*** Block opens ***

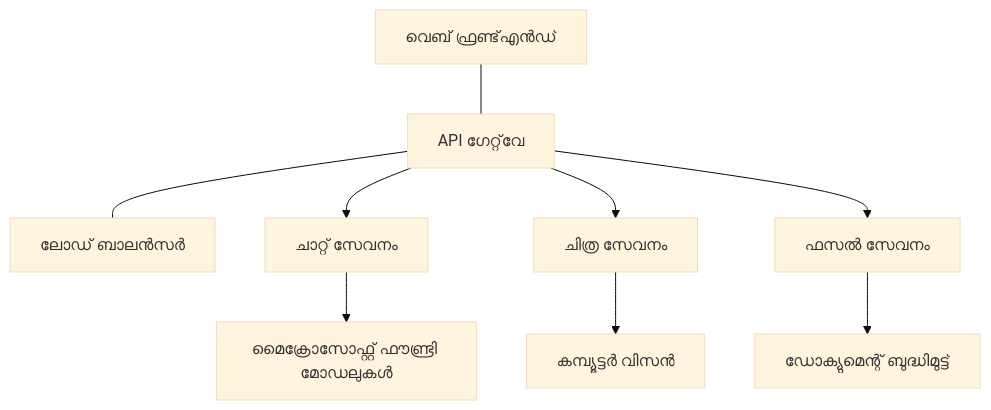
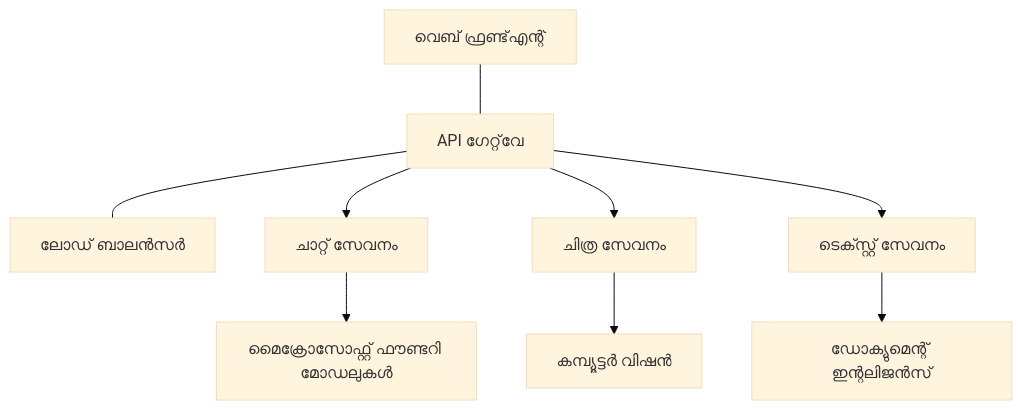
Before and after one commit to microsoft/AZD-for-beginners: the diagram in translations/ml/docs/chapter-08-production/production-ai-practices.md, drawn with Mermaid (base theme). The commit also changed other lines of this file and 104 other files, not shown here.

````diff
--- a/translations/ml/docs/chapter-08-production/production-ai-practices.md
+++ b/translations/ml/docs/chapter-08-production/production-ai-practices.md
@@ -30,10 +30,10 @@
 ```mermaid
 graph TD
-    Frontend[വെബ് ഫ്രണ്ട്‌എൻഡ്] --- Gateway[API ഗേറ്റ്‌വേ] --- LB[ലോഡ് ബാലൻസർ]
+    Frontend[വെബ് ഫ്രണ്ട്‌എന്റ്] --- Gateway[API ഗേറ്റ്‌വേ] --- LB[ലോഡ് ബാലൻസർ]
     Gateway --> Chat[ചാറ്റ് സേവനം]
     Gateway --> Image[ചിത്ര സേവനം]
-    Gateway --> Text[ഫസൽ സേവനം]
-    Chat --> OpenAI[മൈക്രോസോഫ്റ്റ് ഫൗണ്ട്രി മോഡലുകൾ]
-    Image --> Vision[കമ്പ്യൂട്ടർ വിസൻ]
-    Text --> DocIntel[ഡോക്യുമെന്റ് ബുദ്ധിമുട്ട്]
+    Gateway --> Text[ടെക്സ്റ്റ് സേവനം]
+    Chat --> OpenAI[മൈക്രോസോഫ്റ്റ് ഫൗണ്ടറി മോഡലുകൾ]
+    Image --> Vision[കമ്പ്യൂട്ടർ വിഷൻ]
+    Text --> DocIntel[ഡോക്യുമെന്റ് ഇന്റലിജൻസ്]
 ```
````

*** Block closes ***

• _PROBLEM DESCRIPTION_
Your answer should be exactly the lines of the material above, starting at the one that holds "--> Vision[കമ്പ്യൂട്ടർ വിസൻ]" and ending with the last.

• _TASK SOLUTION_
-    Image --> Vision[കമ്പ്യൂട്ടർ വിസൻ]
-    Text --> DocIntel[ഡോക്യുമെന്റ് ബുദ്ധിമുട്ട്]
+    Gateway --> Text[ടെക്സ്റ്റ് സേവനം]
+    Chat --> OpenAI[മൈക്രോസോഫ്റ്റ് ഫൗണ്ടറി മോഡലുകൾ]
+    Image --> Vision[കമ്പ്യൂട്ടർ വിഷൻ]
+    Text --> DocIntel[ഡോക്യുമെന്റ് ഇന്റലിജൻസ്]
 ```
````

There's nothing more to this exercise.